Instructions to follow: The answer must be every line from the entries below that contains "Sidebar".

Records for the exercise:

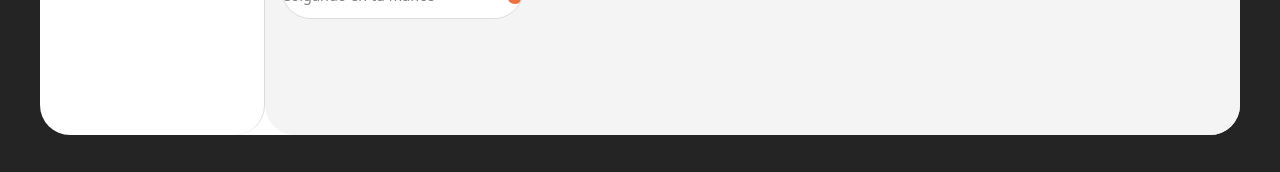
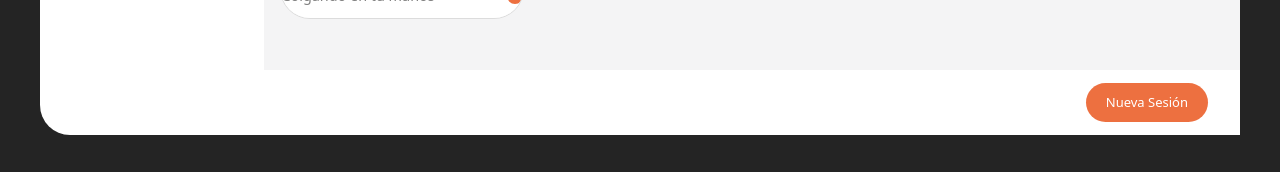
Before and after one commit to ignaarguello/Voxify, a React (Vite) app in the folder Cliente/: page / in a window 1280 px wide. Shown: the part 625-797 px from the top of the page. Built offline with nearby package versions, Linux system fonts and the light colour scheme.

Commit message:
Add/Footer

```diff
--- a/Cliente/src/componentes/Footer/Footer.css
+++ b/Cliente/src/componentes/Footer/Footer.css
@@ -8,7 +8,24 @@
 /* Resolucion Laptops */
 @media screen and (min-width:1280px) {
     #Footer{
-        /* border: 2px solid palevioletred; */
-        height: 20%;
+        /* border: 3px solid palevioletred; */
+        width: 100%;
+        height: 23%;
+        display: flex;
+        justify-content: flex-end;
+        align-items: center;
+        background-color: white;
+    }
+
+    /* Menu Crear - 'Nueva Sesión' */
+    #MenuCrearNuevaSesion{
+        /* border: 2px solid greenyellow; */
+        border-radius: 50px;
+        margin: 0 2rem 0 0rem;
+        padding: 10px 20px;
+        font-size: 13px;
+        color: white;
+        background-color: var(--color-primario);
+        cursor: pointer;
     }
 }
--- a/Cliente/src/componentes/Footer/Footer.jsx
+++ b/Cliente/src/componentes/Footer/Footer.jsx
@@ -6,7 +6,10 @@ import './Footer.css'
 export default function Footer() {
   return (
     <div id='Footer'>
-
+      {/* Menu Crear */}
+      <div id='MenuCrearNuevaSesion'>
+        <span>Nueva Sesión</span>
+      </div>
     </div>
   )
 }
--- a/Cliente/src/componentes/Sidebar/Sidebar.css
+++ b/Cliente/src/componentes/Sidebar/Sidebar.css
@@ -2,7 +2,7 @@
 @media screen and (min-width: 360px) {
     #Sidebar {
         /* border: 2px solid red; */
-        border-radius: 30px;
+        /* border-radius: 30px; */
         height: 100%;
         width: 100%;
         display: flex;
@@ -26,10 +26,10 @@
 @media screen and (min-width: 1280px) {
     #Sidebar {
        /*  border: 4px solid brown; */
-        border-radius: 30px;
+        /* border-radius: 30px; */
         height: 100%;
         width: 23%;
-        border-right: 1px solid gainsboro;
+       /*  border-right: 1px solid gainsboro; */
         margin-top: 0; /* Corrige la altura que viene de mobile */
     }
 
```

Reply:
--- a/Cliente/src/componentes/Sidebar/Sidebar.css
+++ b/Cliente/src/componentes/Sidebar/Sidebar.css
     #Sidebar {
     #Sidebar {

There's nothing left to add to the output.